» **What you will do**
Type out the data exactly as given. Skip any image.

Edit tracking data
========

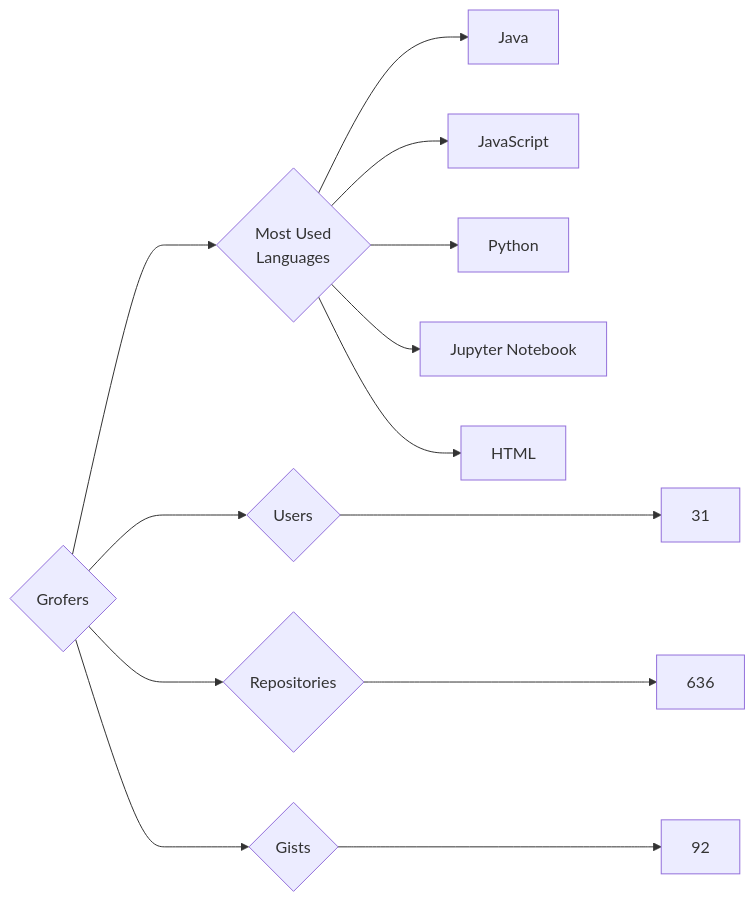
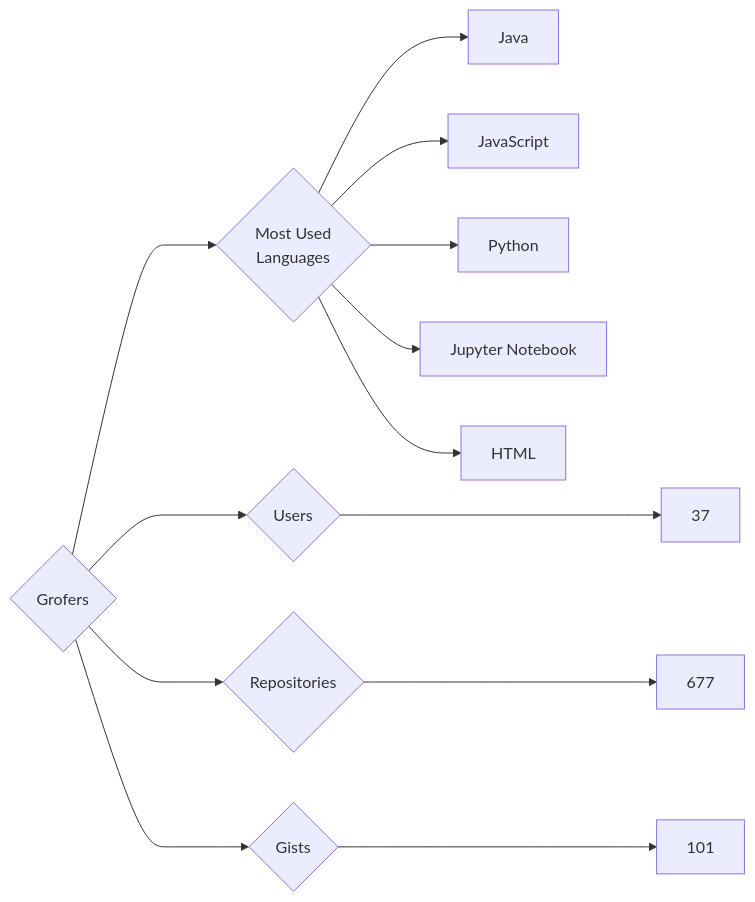
Before and after one commit to trickest/insiders: the diagram in targets/Grofers/README.md, drawn with Mermaid. The commit also changed 693 other files, not shown here.

````diff
--- a/targets/Grofers/README.md
+++ b/targets/Grofers/README.md
@@ -3,13 +3,13 @@
 ```mermaid
 graph LR
 COMPANY_NAME{Grofers}
-COMPANY_NAME ---> U{Users} ---> UN[31]
-COMPANY_NAME ---> R{Repositories} ---> RN[636]
-COMPANY_NAME ---> G{Gists} ---> GN[92]
+COMPANY_NAME ---> U{Users} ---> UN[37]
+COMPANY_NAME ---> R{Repositories} ---> RN[677]
+COMPANY_NAME ---> G{Gists} ---> GN[101]
 COMPANY_NAME ---> ML{Most Used<br>Languages}
 ML --> Java[Java]
 ML --> JavaScript[JavaScript]
 ML --> Python[Python]
 ML --> Jupyter_Notebook[Jupyter Notebook]
 ML --> HTML[HTML]
 ```
````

========

» **Response**
Before and after one commit to trickest/insiders: the diagram in targets/Grofers/README.md, drawn with Mermaid. The commit also changed 693 other files, not shown here.

````diff
--- a/targets/Grofers/README.md
+++ b/targets/Grofers/README.md
@@ -3,13 +3,13 @@
 ```mermaid
 graph LR
 COMPANY_NAME{Grofers}
-COMPANY_NAME ---> U{Users} ---> UN[31]
-COMPANY_NAME ---> R{Repositories} ---> RN[636]
-COMPANY_NAME ---> G{Gists} ---> GN[92]
+COMPANY_NAME ---> U{Users} ---> UN[37]
+COMPANY_NAME ---> R{Repositories} ---> RN[677]
+COMPANY_NAME ---> G{Gists} ---> GN[101]
 COMPANY_NAME ---> ML{Most Used<br>Languages}
 ML --> Java[Java]
 ML --> JavaScript[JavaScript]
 ML --> Python[Python]
 ML --> Jupyter_Notebook[Jupyter Notebook]
 ML --> HTML[HTML]
 ```
````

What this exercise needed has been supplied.